It produces progenitor cells that mature into T-cells (meaning thymus-derived cells) that defend the body from pathogens and more. Trouble is, it starts to shrink by the time we’re twelve months old and continues to do so until – in our 70s – it hardly functions at all, having turned into fatty tissue.
This is not happy news. . .
The process is called thymic involution and is believed to be linked to an increased susceptibility to infections, cancer and autoimmune disease.
Many scientists see the reversal of thymic involution as a key strategy for sustaining good health in old age and adding years to our lives. Several research groups are looking for ways to do that.
A Key Growth Factor
One method that looks promising is by boosting a hormone called fibroblast growth factor (FGF) 21.
When levels of FGF21 are elevated in old mice, the thymus is protected from fatty degeneration and the gland is able to produce new T cells.
Even more interesting was the effect on lifespan. It was extended by an astounding 40%.
Vishwa Deep Dixit, Ph.D., professor of comparative medicine and immunobiology at Yale School of Medicine, led the research. He speculates that “If the average lifespan is 80 years in humans, and if FGF21’s effects from mice translate into humans, FGF21 may add approximately 30 years to life.”
More than likely, nothing that dramatic will happen soon just because of this one factor, but smaller gains seem realistic.
Master Regulator FOXN1
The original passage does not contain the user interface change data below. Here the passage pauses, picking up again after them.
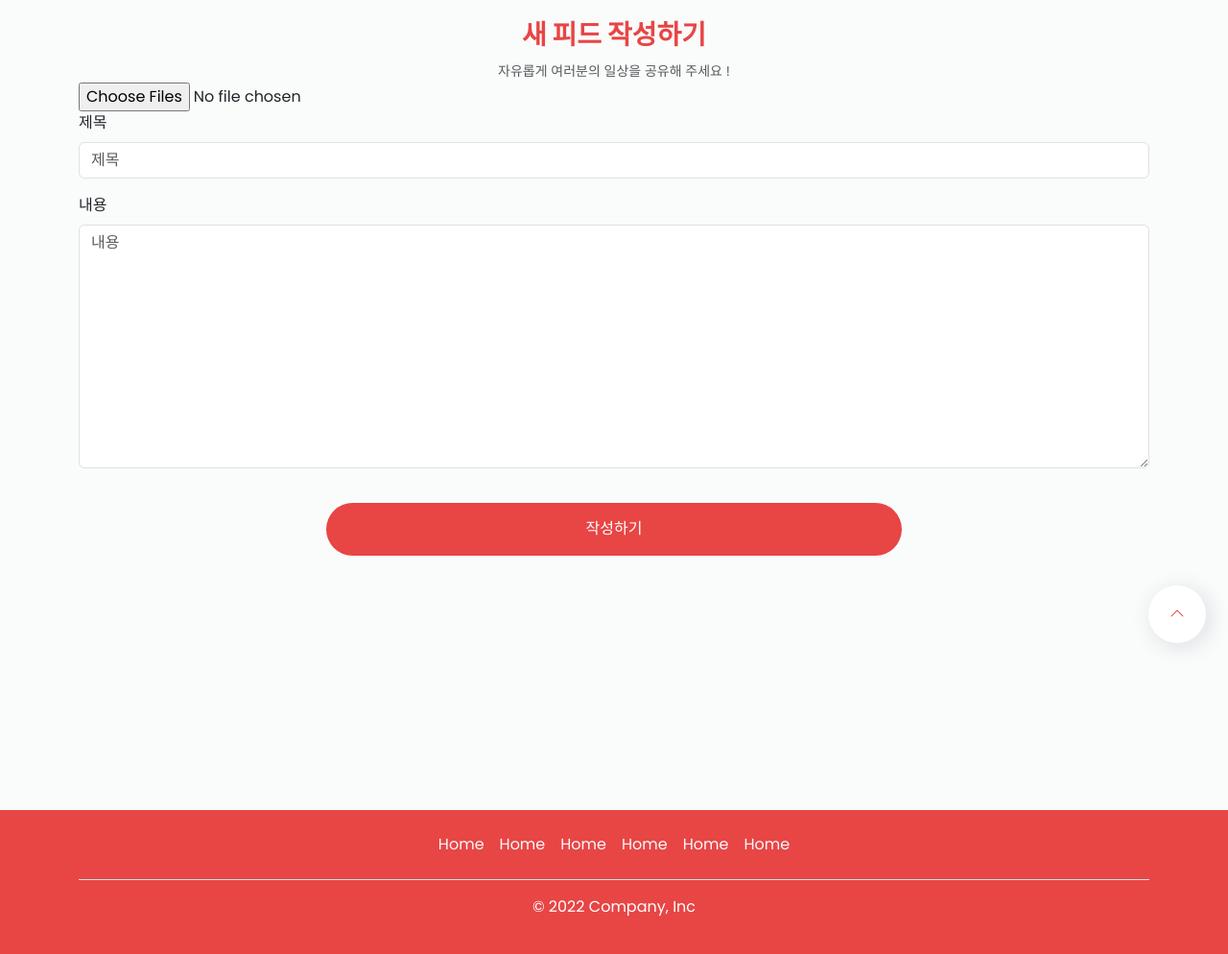
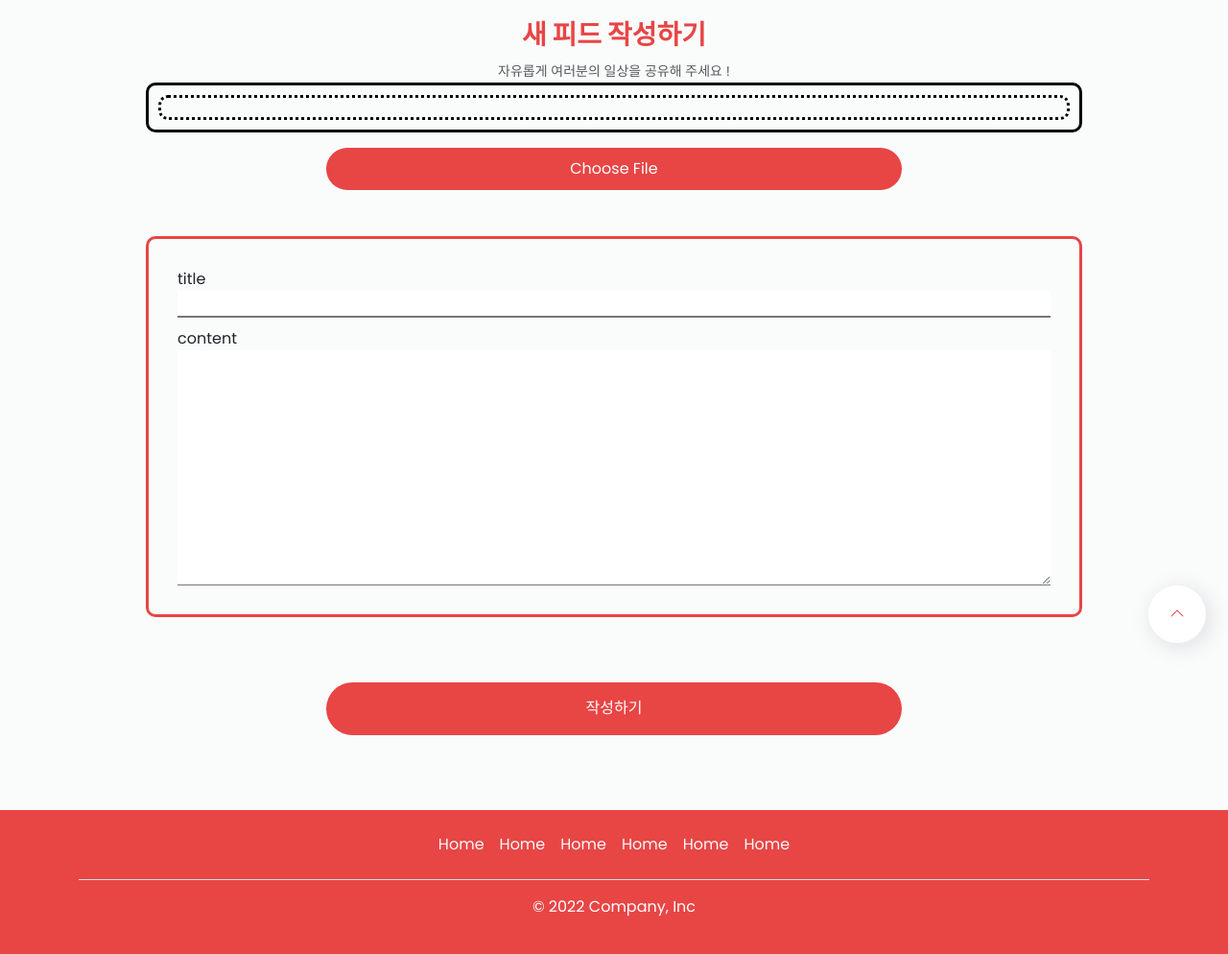
Before and after one commit to midhyun/Mohobby, a Django app: page /community/create in a window 1280 px wide. Shown: the part 80-1074 px from the top of the page at 96% size. Run offline with Django 3.2, Linux system fonts and the light colour scheme; the visitor is signed in with stand-in values (Sample User, id 1); some libraries are stand-ins or nearby versions.

Commit message:
style:create.html 수정[김명환]

```diff
--- a/community/templates/community/create.html
+++ b/community/templates/community/create.html
@@ -6,23 +6,31 @@
 {% endblock %}
 {% block content %}
 
-  <div class='container page'>
+  <div class='container page' style='width:1000px;'>
     <div style=" text-align: center;">
       <h3 class='main_title fw-bold'>새 피드 작성하기</h3>
       <small class='text-muted'>자유롭게 여러분의 일상을 공유해 주세요 !</small>
     </div>
-    <div>
-      <div class="album">
-        <div class="image_container"></div>
-      </div>
-    </div>
 
     <form action="" method="POST" enctype="multipart/form-data">
       {% csrf_token %}
-      <div class="image_container"></div>
+      <div class='create_img '>
+        <div class='create_img_in d-flex flex-column'>
+          <div class=" image_container d-flex flex-wrap justify-content-center"></div>
+        </div>
+      </div>
 
-      <input type="file" name="images" multiple="multiple" id="images" accept="image/*" onchange="setThumbnail(event);">
-      {% bootstrap_form post_form %}
+      <div class='d-flex justify-content-center my-3'>
+        <label class="file-label" for="images">Choose File</label>
+        <input class="file" type="file" name="images" multiple="multiple" id="images" accept="image/*" onchange="setThumbnail(event);">
+      </div>
+
+      <div class='d-flex flex-column feed_content my-5'>
+        <label for="title">title</label>
+        <input class='create_feed_title' type="text" name='title'>
+        <label for="content">content</label>
+        <textarea class='create_feed_content' name="content" id="content" cols="30" rows="10"></textarea>
+      </div>
 
       <div style=" text-align: center;">
         <button class='create_button' type="submit">
@@ -30,6 +38,7 @@
       </div>
     </form>
   </div>
+
   <script>
     function setThumbnail(event) {
       for (var image of event.target.files) {
--- a/community/templates/community/detail.html
+++ b/community/templates/community/detail.html
@@ -59,14 +59,13 @@
     <!-- 좋아요 -->
     {% if user.is_authenticated %}
       {% if request.user in post.like.all %}
-
         <button type="button" style="color:red;" data-post-id='{{ post.pk }}' id='fav-btn' class="btn bi bi-heart-fill"></button>
       {% else %}
-
         <button type="button" id='fav-btn' data-post-id='{{ post.pk }}' style="color:red;" class="btn bi bi-heart"></button>
       {% endif %}
-      <span id='fav-count' class="text-center">{{ post.like.count }}</span>
+      <span id='fav-count' class="text-center" style='margin-right:10px;'>{{ post.like.count }}</span>
     {% endif %}
+    <i class="bi bi-chat" style='margin-right:10px;'></i>
     {{comment_count}}
     <!-- 댓글 작성 -->
     <form data-post-id="{{ post.pk }}" action="{% url 'community:comments_create' post.pk %}" method="POST">
--- a/community/templates/community/index.html
+++ b/community/templates/community/index.html
@@ -46,8 +46,6 @@
                     <i class="bi bi-eye"></i>{{post.hits}}</p>
                   <p class='px-1'>
                     <i class="bi bi-heart"></i>{{post.like.count}}</p>
-                  <p class='px-1'>
-                    <i id='modal_comment' class="bi bi-chat"></i>0</p>
                 </div>
                 <div>
                   <small class='text-muted'>
--- a/community/views.py
+++ b/community/views.py
@@ -11,12 +11,15 @@ from django.core.serializers.json import DjangoJSONEncoder
 
 
 # Create your views here.
+
+
 def index(request):
     posts = Community.objects.order_by("-pk")
     context = {"posts": posts}
     return render(request, "community/index.html", context)
 
 
+@login_required
 def create(request):
     if request.method == "POST":
         post_form = CommunityForm(request.POST)
@@ -38,6 +41,7 @@ def create(request):
     return render(request, "community/create.html", context)
 
 
+@login_required
 def detail(request, community_pk):
     post = get_object_or_404(Community, pk=community_pk)
     comment_form = CommentForm()
@@ -68,6 +72,7 @@ def detail(request, community_pk):
     return response
 
 
+@login_required
 def update(request, community_pk):
     post = get_object_or_404(Community, pk=community_pk)
     # 커뮤니티의 해당 글의 사진이미지 전체 받아온다.
@@ -106,6 +111,7 @@ def update(request, community_pk):
         return HttpResponseForbidden()
 
 
+@login_required
 def delete(request, community_pk):
     post = get_object_or_404(Community, pk=community_pk)
 
@@ -131,6 +137,7 @@ def comments_create(request, community_pk):
         return redirect("community:detail", post.pk)
 
 
+@login_required
 def comments_update(request, community_pk, comment_pk):
     post = get_object_or_404(Community, pk=community_pk)
     comment = Comment.objects.get(pk=comment_pk)
@@ -147,6 +154,7 @@ def comments_update(request, community_pk, comment_pk):
         return redirect("community:detail", community_pk)
 
 
+@login_required
 def comments_delete(request, community_pk, comment_pk):
     comment = get_object_or_404(Comment, pk=comment_pk)
 
@@ -172,6 +180,7 @@ def recomments_create(request, community_pk, comment_pk):
         return redirect("community:detail", post.pk)
 
 
+@login_required
 def recomments_update(request, community_pk, comment_pk, recomment_pk):
     post = get_object_or_404(Community, pk=community_pk)
     recomment = Comment.objects.get(pk=recomment_pk)
@@ -189,6 +198,7 @@ def recomments_update(request, community_pk, comment_pk, recomment_pk):
         return redirect("community:detail", community_pk)
 
 
+@login_required
 def recomments_delete(request, community_pk, recomment_pk):
     recomment = get_object_or_404(Comment, pk=recomment_pk)
 
@@ -199,6 +209,7 @@ def recomments_delete(request, community_pk, recomment_pk):
         return HttpResponseForbidden()
 
 
+@login_required
 def like(request, community_pk):
     post = get_object_or_404(Community, pk=community_pk)
 
@@ -212,6 +223,7 @@ def like(request, community_pk):
     return JsonResponse(data)
 
 
+@login_required
 def comment_like(request, comment_pk):
     comment = get_object_or_404(Comment, pk=comment_pk)
 
--- a/static/css/community.css
+++ b/static/css/community.css
@@ -232,3 +190,48 @@
 .feed_btn{
   background-color: #dee2e6;
 }
+.feed_content{
+  border: 3px solid #E84545;
+  border-radius: 10px;
+  padding: 30px;
+}
+.create_feed_title{
+  outline: none;
+  margin-bottom: 10px;
+  border-left-width:0;
+  border-right-width:0;
+  border-top-width:0;
+  border-bottom-width:1;
+}
+.create_feed_content{
+  outline: none;
+  border-left-width:0;
+  border-right-width:0;
+  border-top-width:0;
+  border-bottom-width:1;
+}
+.create_img{
+  border: 3px solid black;
+  border-radius: 10px;
+  padding: 10px;
+}
+.create_img_in{
+  border: 3px dotted black;
+  border-radius: 10px;
+  padding: 10px;
+}
+
+
+
+.file-label {
+  background-color: #E84545;
+  color: #fff;
+  text-align: center;
+  padding: 10px 0;
+  width: 600px;
+  border-radius: 30px;
+  cursor: pointer;
+}
+.file {
+  display: none;
+}
```
Also changed, not shown: other parts of static/css/community.css (+0 -42 lines), community/templates/community/update.html (+15 -7 lines).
Five years ago. scientists at the University of Edinburgh, Scotland, regenerated the thymus in old mice. This was the first time a living thymus had been rebuilt. The structure of the gland was similar to that of young mice, with increased numbers of T cells.
The scientists achieved this by targeting and boosting FOXN1, a protein that’s considered the master regulator of thymic growth and which decreases rapidly with aging.
A consortium of nine research teams from seven countries has been put together to develop this work in a project called ThymiStem.
The Growth Hormone Approach
Rodent and human studies have shown human growth hormone (HGH) is capable of inducing thymus regeneration, so the research of Intervene Immune, a biotech company, is focused on this. They also use the adrenal hormone DHEA.
The company’s founder, Dr. Greg Fahy, a prominent scientist, first proved the therapy on himself with both a rise in T cells and thymus regrowth.
Dr. Fahy then led a human trial that involved top scientific collaborators from UCLA and Stanford. It included nine men aged 50 to 65 who were given hormone therapy for a year.
The trial has not yet been published, but preliminary results suggest it is safe. Side effects of using hormones can include raised insulin levels, an increased cancer risk and the promotion of systemic inflammation. None of these effects were apparent. In fact, the participants saw biomarkers of cancer risk and inflammation go down.
They also experienced structural and functional regeneration of the thymus.
Anecdotal reports among the participants included broad systemic benefits: greater strength, better mood, improved cognition — even hair going from gray to dark.
I could dig it. I hope this exciting therapy is soon available to all.